An earlier version of the rules specified that Sikh men wearing turbans and women riding pillion did not have to use helmets, Delhi Transport department official Yogesh Pratap said.
The Delhi government had in 1998 made wearing helmets a must for all pillion riders but after objections from the Sikh community amended the rule making it optional for all women.
It has now revised the rule excluding only Sikh women from wearing the helmet.
Sikh women are not allowed to wear anything on their head apart from a turban, scarf or under-turban, according to the Sikh community website sikhnet.com.
“We wanted there to be no exemptions for wearing helmets,” joint commissioner of police Anil Shukla said.
“Road accidents do not discriminate between men or women or on the basis of their religion,” Shukla added.
Shukla said the police accepted the limits to the regulation as they were concerned that the safety of a larger number of women should not be put on hold by the protests of a community.
“We are not really for strong prosecution right now, we are going to first focus on a campaign to ensure women wear these helmets,” Shukla said.
All women pillion riders not wearing helmets would be stopped. “It?s up to them to prove whether they are Sikh or not,” Shukla said.

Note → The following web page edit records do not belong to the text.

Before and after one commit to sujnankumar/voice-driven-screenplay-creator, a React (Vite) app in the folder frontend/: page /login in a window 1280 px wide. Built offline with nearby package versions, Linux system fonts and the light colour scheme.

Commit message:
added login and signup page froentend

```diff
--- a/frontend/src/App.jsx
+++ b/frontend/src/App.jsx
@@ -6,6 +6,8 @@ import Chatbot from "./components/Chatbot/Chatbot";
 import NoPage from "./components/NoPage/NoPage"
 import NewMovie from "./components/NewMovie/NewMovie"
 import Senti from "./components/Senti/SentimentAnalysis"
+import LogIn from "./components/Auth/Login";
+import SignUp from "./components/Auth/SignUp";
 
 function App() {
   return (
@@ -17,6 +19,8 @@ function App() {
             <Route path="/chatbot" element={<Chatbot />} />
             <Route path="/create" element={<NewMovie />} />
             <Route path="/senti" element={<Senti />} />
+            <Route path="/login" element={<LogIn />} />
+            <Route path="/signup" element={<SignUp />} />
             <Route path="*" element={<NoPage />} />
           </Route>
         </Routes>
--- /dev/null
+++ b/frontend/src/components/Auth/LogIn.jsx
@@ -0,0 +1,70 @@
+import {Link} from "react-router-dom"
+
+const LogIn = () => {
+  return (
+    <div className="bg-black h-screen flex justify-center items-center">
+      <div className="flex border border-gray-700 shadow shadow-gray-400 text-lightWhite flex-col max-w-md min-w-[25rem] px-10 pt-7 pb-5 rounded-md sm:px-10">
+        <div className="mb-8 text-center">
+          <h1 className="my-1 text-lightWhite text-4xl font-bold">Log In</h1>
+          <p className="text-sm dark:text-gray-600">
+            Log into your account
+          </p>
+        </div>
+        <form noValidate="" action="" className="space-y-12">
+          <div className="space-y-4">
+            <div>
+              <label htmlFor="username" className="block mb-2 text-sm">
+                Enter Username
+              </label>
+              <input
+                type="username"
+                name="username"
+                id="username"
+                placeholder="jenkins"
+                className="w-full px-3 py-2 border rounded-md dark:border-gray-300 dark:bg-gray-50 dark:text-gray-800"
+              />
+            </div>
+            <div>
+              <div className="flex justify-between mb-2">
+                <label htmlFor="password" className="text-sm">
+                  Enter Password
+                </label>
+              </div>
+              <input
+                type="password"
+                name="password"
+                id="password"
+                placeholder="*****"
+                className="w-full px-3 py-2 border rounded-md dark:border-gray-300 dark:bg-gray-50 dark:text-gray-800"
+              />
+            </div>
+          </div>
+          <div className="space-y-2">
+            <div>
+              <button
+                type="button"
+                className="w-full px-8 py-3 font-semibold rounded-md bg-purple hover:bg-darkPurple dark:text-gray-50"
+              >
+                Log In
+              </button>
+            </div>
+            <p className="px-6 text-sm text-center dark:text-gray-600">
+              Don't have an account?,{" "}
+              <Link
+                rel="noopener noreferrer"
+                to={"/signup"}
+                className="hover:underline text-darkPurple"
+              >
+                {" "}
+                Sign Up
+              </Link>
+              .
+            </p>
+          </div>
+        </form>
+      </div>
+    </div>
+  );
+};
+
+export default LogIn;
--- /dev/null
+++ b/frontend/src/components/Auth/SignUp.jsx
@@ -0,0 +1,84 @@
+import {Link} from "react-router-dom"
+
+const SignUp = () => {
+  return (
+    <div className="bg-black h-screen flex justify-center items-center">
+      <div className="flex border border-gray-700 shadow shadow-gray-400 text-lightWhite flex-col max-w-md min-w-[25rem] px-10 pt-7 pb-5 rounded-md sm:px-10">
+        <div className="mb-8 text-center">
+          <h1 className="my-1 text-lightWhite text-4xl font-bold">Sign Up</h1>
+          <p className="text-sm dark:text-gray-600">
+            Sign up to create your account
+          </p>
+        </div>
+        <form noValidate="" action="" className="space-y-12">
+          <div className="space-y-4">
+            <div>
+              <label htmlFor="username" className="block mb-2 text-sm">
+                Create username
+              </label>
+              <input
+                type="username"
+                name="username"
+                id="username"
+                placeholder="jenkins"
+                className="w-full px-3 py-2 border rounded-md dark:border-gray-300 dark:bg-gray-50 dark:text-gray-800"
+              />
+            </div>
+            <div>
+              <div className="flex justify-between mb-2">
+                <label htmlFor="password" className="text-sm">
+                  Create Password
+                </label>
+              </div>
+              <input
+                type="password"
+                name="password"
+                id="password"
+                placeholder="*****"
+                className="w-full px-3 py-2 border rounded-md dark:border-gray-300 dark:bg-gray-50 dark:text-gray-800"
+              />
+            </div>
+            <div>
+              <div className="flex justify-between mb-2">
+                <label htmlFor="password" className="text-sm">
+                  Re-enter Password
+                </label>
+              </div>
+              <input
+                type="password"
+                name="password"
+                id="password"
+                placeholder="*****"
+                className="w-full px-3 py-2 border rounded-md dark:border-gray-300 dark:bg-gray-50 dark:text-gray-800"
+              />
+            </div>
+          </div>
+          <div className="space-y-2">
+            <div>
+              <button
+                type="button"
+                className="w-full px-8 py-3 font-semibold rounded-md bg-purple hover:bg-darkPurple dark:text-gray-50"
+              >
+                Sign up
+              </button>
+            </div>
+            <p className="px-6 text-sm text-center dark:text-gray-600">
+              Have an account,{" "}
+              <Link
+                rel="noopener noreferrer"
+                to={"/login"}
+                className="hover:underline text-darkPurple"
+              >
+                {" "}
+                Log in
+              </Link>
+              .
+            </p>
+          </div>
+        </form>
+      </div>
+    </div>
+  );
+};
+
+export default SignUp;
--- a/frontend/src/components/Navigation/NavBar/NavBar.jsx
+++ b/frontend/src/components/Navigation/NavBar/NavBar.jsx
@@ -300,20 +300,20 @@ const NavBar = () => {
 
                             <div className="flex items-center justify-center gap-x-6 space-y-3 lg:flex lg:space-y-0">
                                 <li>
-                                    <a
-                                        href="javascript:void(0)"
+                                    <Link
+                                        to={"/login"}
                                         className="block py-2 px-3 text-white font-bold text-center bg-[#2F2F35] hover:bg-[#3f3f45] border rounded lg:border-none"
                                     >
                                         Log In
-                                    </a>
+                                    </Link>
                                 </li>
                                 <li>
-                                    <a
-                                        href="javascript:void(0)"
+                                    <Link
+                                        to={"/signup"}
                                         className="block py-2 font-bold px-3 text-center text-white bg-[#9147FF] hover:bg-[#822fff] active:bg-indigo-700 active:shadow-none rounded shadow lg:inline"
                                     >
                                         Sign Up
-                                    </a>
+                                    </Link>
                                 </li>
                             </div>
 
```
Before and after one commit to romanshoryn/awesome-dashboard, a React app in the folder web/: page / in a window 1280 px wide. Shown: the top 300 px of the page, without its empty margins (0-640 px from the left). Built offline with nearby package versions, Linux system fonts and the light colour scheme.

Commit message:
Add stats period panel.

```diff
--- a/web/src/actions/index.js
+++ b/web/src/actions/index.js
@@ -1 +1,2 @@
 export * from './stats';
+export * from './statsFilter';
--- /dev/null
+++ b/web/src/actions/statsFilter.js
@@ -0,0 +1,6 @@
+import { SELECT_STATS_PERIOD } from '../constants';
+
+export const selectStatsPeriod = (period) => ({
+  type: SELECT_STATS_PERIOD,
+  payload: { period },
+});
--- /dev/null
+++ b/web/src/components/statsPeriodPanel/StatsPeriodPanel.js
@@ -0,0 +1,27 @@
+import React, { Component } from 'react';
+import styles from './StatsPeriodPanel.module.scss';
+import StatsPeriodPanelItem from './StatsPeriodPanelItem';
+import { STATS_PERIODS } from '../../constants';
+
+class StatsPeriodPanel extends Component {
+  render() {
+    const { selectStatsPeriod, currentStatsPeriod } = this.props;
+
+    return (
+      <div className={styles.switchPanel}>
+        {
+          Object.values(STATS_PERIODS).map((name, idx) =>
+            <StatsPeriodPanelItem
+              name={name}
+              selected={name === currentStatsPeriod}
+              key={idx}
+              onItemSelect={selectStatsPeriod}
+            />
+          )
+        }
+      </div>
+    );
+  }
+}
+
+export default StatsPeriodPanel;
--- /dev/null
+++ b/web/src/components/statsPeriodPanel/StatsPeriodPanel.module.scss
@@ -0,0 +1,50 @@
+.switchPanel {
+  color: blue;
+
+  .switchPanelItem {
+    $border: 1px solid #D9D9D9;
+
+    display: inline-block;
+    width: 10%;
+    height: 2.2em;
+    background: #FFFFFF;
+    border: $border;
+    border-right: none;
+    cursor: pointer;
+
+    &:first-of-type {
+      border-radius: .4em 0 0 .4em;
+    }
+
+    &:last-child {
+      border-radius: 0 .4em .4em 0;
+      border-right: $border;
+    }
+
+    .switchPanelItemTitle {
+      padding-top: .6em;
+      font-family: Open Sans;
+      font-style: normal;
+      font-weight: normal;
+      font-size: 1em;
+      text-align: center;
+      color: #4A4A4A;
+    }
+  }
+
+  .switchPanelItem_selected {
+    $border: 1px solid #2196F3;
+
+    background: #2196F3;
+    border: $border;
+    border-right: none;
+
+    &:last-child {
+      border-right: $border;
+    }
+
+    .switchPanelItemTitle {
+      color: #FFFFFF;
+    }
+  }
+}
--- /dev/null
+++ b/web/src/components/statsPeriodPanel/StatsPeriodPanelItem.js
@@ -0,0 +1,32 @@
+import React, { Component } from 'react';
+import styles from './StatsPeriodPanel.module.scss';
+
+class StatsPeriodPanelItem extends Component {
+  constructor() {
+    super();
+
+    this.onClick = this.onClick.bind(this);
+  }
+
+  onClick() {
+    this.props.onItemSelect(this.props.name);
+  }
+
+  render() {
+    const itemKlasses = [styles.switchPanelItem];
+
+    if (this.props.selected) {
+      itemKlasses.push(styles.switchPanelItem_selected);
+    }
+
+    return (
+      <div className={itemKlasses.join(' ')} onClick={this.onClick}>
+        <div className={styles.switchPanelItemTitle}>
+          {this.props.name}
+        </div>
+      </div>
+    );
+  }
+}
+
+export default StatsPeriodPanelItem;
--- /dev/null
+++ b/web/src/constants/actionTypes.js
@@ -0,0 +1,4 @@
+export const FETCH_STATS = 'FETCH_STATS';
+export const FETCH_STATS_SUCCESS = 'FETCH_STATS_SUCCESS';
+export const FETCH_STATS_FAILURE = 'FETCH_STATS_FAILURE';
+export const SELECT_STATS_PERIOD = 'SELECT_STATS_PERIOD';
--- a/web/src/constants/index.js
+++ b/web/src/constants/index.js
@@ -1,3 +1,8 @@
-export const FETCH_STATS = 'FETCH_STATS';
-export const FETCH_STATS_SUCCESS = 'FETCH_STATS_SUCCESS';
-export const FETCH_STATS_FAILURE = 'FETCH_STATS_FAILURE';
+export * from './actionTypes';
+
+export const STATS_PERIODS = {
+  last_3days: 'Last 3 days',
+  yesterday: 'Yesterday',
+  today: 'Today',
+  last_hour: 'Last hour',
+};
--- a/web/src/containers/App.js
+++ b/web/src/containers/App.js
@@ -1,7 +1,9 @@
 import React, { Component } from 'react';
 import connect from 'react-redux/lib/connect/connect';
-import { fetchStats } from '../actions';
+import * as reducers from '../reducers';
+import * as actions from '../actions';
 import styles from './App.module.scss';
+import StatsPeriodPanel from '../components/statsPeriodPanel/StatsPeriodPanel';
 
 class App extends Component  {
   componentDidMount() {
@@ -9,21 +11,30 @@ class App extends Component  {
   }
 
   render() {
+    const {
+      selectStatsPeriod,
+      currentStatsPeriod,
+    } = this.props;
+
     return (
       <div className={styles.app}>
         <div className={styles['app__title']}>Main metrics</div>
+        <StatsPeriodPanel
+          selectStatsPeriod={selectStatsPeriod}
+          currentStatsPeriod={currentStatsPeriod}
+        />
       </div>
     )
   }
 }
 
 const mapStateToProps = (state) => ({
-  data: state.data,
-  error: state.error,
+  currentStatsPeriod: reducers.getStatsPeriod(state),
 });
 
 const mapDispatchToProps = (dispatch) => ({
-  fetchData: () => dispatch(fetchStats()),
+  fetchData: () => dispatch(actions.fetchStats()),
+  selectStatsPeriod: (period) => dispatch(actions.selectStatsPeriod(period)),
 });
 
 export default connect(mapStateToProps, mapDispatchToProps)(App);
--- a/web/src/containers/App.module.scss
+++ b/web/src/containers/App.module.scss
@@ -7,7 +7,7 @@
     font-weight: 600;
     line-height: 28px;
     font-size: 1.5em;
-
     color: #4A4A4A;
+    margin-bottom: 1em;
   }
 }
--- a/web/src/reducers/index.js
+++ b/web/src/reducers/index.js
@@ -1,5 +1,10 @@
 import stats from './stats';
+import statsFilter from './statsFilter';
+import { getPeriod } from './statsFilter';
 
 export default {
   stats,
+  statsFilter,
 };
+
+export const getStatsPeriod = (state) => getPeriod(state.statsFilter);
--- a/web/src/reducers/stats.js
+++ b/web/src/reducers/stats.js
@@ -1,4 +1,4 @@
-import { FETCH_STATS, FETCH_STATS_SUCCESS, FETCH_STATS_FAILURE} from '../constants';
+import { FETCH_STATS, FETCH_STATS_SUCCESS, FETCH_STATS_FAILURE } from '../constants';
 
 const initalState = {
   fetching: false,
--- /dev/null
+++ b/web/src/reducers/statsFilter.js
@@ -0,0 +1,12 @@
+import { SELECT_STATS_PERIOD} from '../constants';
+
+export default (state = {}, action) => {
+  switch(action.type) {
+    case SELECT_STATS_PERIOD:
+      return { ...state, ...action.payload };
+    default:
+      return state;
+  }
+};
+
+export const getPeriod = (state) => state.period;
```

Delhi records an average of five road accident deaths per day – four of these are of pedestrians and moped or motorbike riders, according to a study done earlier this year by the centre for Science and Environment.